■ MATERIAL SUPPLIED ■
___

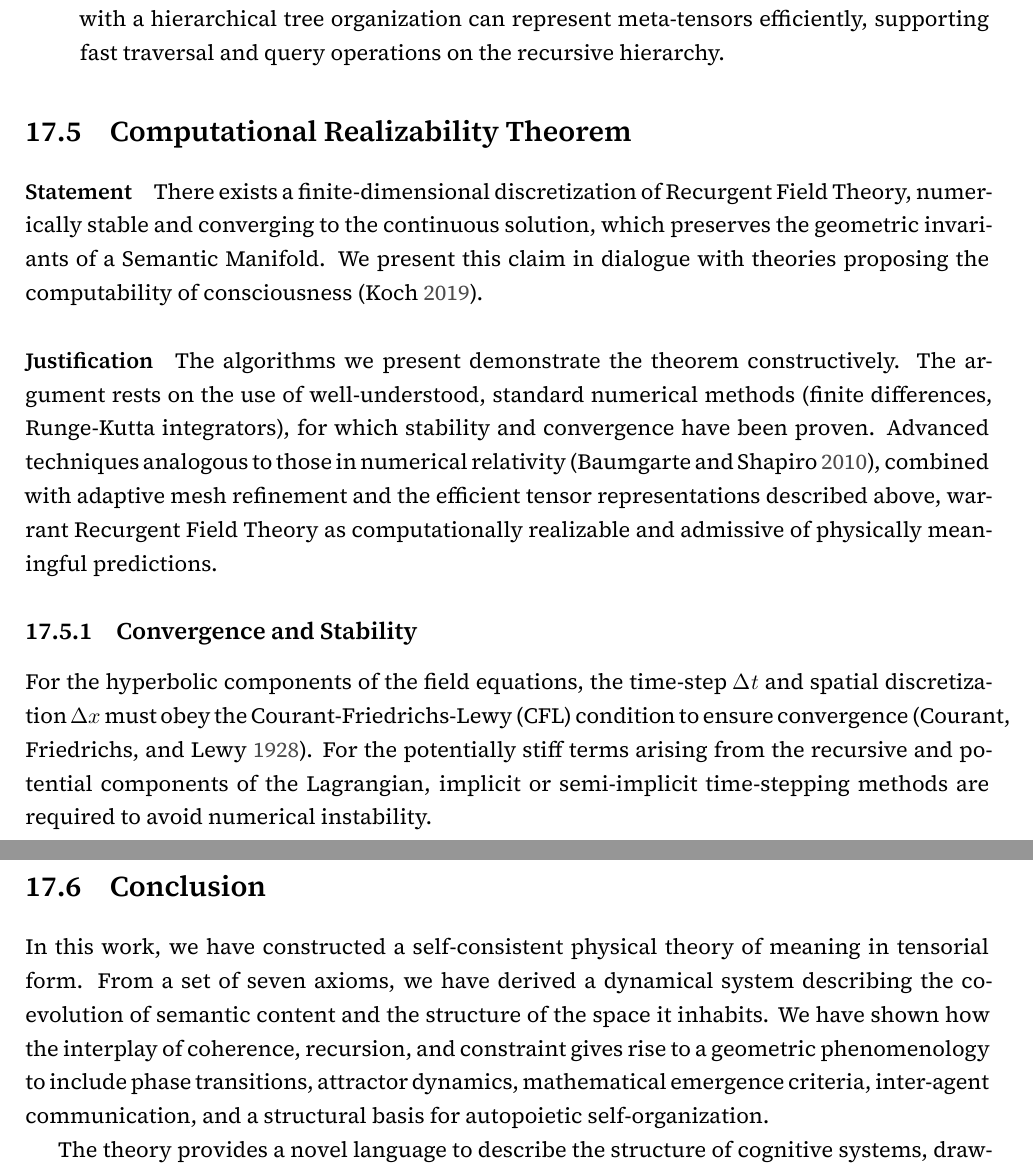
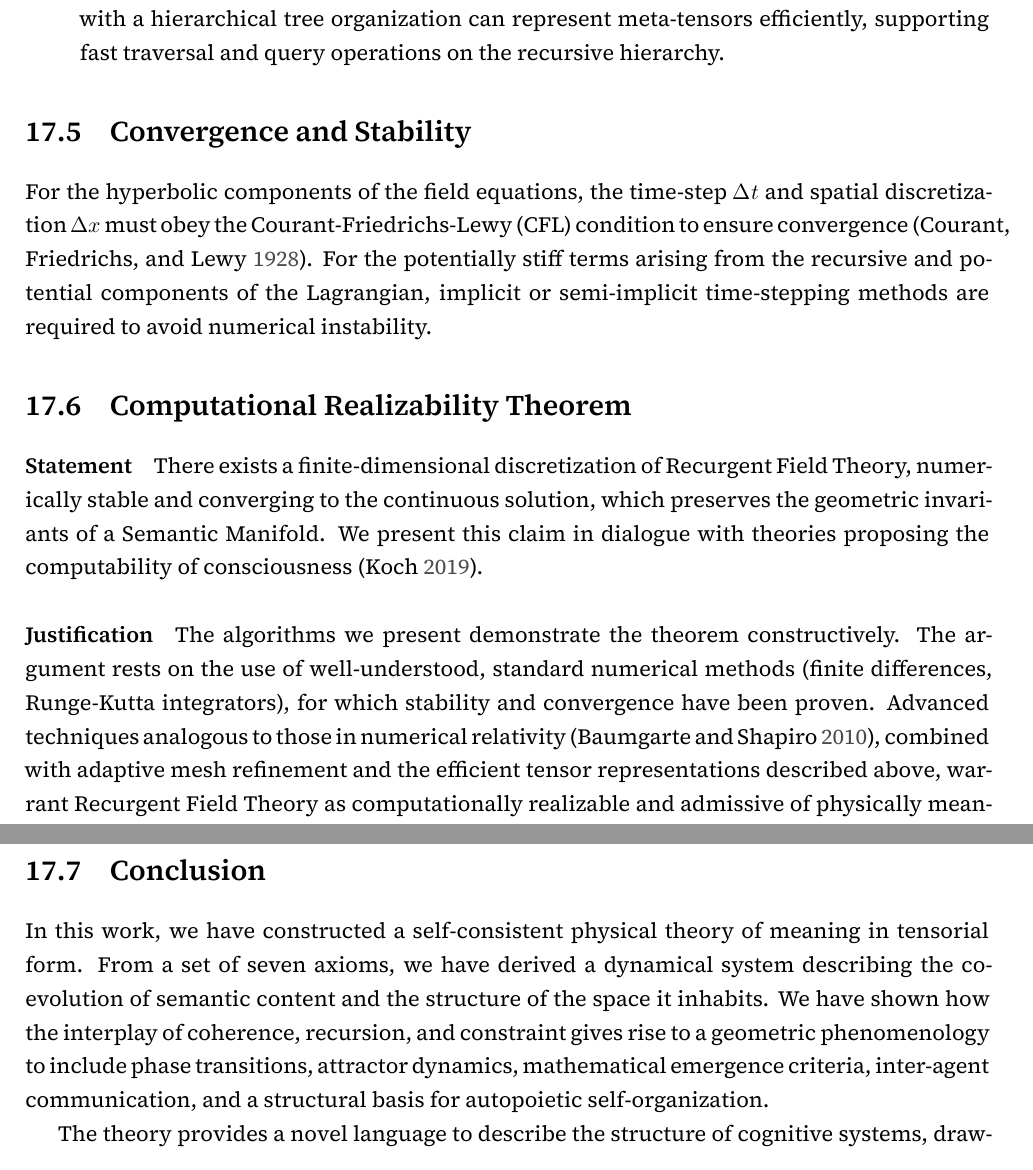
Before and after one commit to someobserver/recurgent-field-theory, a LaTeX thesis (manuscript/recurgence.tex, which reads manuscript/chapters/ch_17_computation_and_meta_recursion.tex): two parts of pages 67 and 68 of 78, joined at a grey line, cut so that both start at the same text. Compiled offline with XeLaTeX.

Commit message:
reordered conclusory sections for logical crescendo

```diff
--- a/manuscript/chapters/ch_17_computation_and_meta_recursion.tex
+++ b/manuscript/chapters/ch_17_computation_and_meta_recursion.tex
@@ -142,8 +142,16 @@ For practical implementation, we realize meta-recursive tensors using structures
 
 % ------------------------------------------------------------------------------------------------
 
+\section{Convergence and Stability}
+\label{17.5:convergence_and_stability}
+
+For the hyperbolic components of the field equations, the time-step \(\Delta t\) and spatial discretization \(\Delta x\) must obey the Courant-Friedrichs-Lewy (CFL) condition to ensure convergence \autocite{CourantFriedrichsLewy1928}. For the potentially stiff terms arising from the recursive and potential components of the Lagrangian, implicit or semi-implicit time-stepping methods are required to avoid numerical instability.
+
+
+% ------------------------------------------------------------------------------------------------
+
 \section{Computational Realizability Theorem}
-\label{17.5:computational_realizability_theorem}
+\label{17.6:computational_realizability_theorem}
 
 \paragraph{Statement}
 
@@ -152,15 +160,10 @@ There exists a finite-dimensional discretization of Recurgent Field Theory, nume
 \paragraph{Justification}
 The algorithms we present demonstrate the theorem constructively. The argument rests on the use of well-understood, standard numerical methods (finite differences, Runge-Kutta integrators), for which stability and convergence have been proven. Advanced techniques analogous to those in numerical relativity \autocite{BaumgarteShapiro2010}, combined with adaptive mesh refinement and the efficient tensor representations described above, warrant Recurgent Field Theory as computationally realizable and admissive of physically meaningful predictions.
 
-\subsection{Convergence and Stability}
-\label{17.5.1:convergence_and_stability}
-
-For the hyperbolic components of the field equations, the time-step \(\Delta t\) and spatial discretization \(\Delta x\) must obey the Courant-Friedrichs-Lewy (CFL) condition to ensure convergence \autocite{CourantFriedrichsLewy1928}. For the potentially stiff terms arising from the recursive and potential components of the Lagrangian, implicit or semi-implicit time-stepping methods are required to avoid numerical instability.
-
 % ------------------------------------------------------------------------------------------------
 
 \section{Conclusion}
-\label{17.6:conclusion}
+\label{17.7:conclusion}
 
 In this work, we have constructed a self-consistent physical theory of meaning in tensorial form. From a set of seven axioms, we have derived a dynamical system describing the co-evolution of semantic content and the structure of the space it inhabits. We have shown how the interplay of coherence, recursion, and constraint gives rise to a geometric phenomenology to include phase transitions, attractor dynamics, mathematical emergence criteria, inter-agent communication, and a structural basis for autopoietic self-organization.
 
```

___

■ WORK TO COMPLETE ■
Print every line above once more, exactly. Omit the pictures.

■ ANSWER TO THE EXERCISE ■
Before and after one commit to someobserver/recurgent-field-theory, a LaTeX thesis (manuscript/recurgence.tex, which reads manuscript/chapters/ch_17_computation_and_meta_recursion.tex): two parts of pages 67 and 68 of 78, joined at a grey line, cut so that both start at the same text. Compiled offline with XeLaTeX.

Commit message:
reordered conclusory sections for logical crescendo

```diff
--- a/manuscript/chapters/ch_17_computation_and_meta_recursion.tex
+++ b/manuscript/chapters/ch_17_computation_and_meta_recursion.tex
@@ -142,8 +142,16 @@ For practical implementation, we realize meta-recursive tensors using structures
 
 % ------------------------------------------------------------------------------------------------
 
+\section{Convergence and Stability}
+\label{17.5:convergence_and_stability}
+
+For the hyperbolic components of the field equations, the time-step \(\Delta t\) and spatial discretization \(\Delta x\) must obey the Courant-Friedrichs-Lewy (CFL) condition to ensure convergence \autocite{CourantFriedrichsLewy1928}. For the potentially stiff terms arising from the recursive and potential components of the Lagrangian, implicit or semi-implicit time-stepping methods are required to avoid numerical instability.
+
+
+% ------------------------------------------------------------------------------------------------
+
 \section{Computational Realizability Theorem}
-\label{17.5:computational_realizability_theorem}
+\label{17.6:computational_realizability_theorem}
 
 \paragraph{Statement}
 
@@ -152,15 +160,10 @@ There exists a finite-dimensional discretization of Recurgent Field Theory, nume
 \paragraph{Justification}
 The algorithms we present demonstrate the theorem constructively. The argument rests on the use of well-understood, standard numerical methods (finite differences, Runge-Kutta integrators), for which stability and convergence have been proven. Advanced techniques analogous to those in numerical relativity \autocite{BaumgarteShapiro2010}, combined with adaptive mesh refinement and the efficient tensor representations described above, warrant Recurgent Field Theory as computationally realizable and admissive of physically meaningful predictions.
 
-\subsection{Convergence and Stability}
-\label{17.5.1:convergence_and_stability}
-
-For the hyperbolic components of the field equations, the time-step \(\Delta t\) and spatial discretization \(\Delta x\) must obey the Courant-Friedrichs-Lewy (CFL) condition to ensure convergence \autocite{CourantFriedrichsLewy1928}. For the potentially stiff terms arising from the recursive and potential components of the Lagrangian, implicit or semi-implicit time-stepping methods are required to avoid numerical instability.
-
 % ------------------------------------------------------------------------------------------------
 
 \section{Conclusion}
-\label{17.6:conclusion}
+\label{17.7:conclusion}
 
 In this work, we have constructed a self-consistent physical theory of meaning in tensorial form. From a set of seven axioms, we have derived a dynamical system describing the co-evolution of semantic content and the structure of the space it inhabits. We have shown how the interplay of coherence, recursion, and constraint gives rise to a geometric phenomenology to include phase transitions, attractor dynamics, mathematical emergence criteria, inter-agent communication, and a structural basis for autopoietic self-organization.
 
```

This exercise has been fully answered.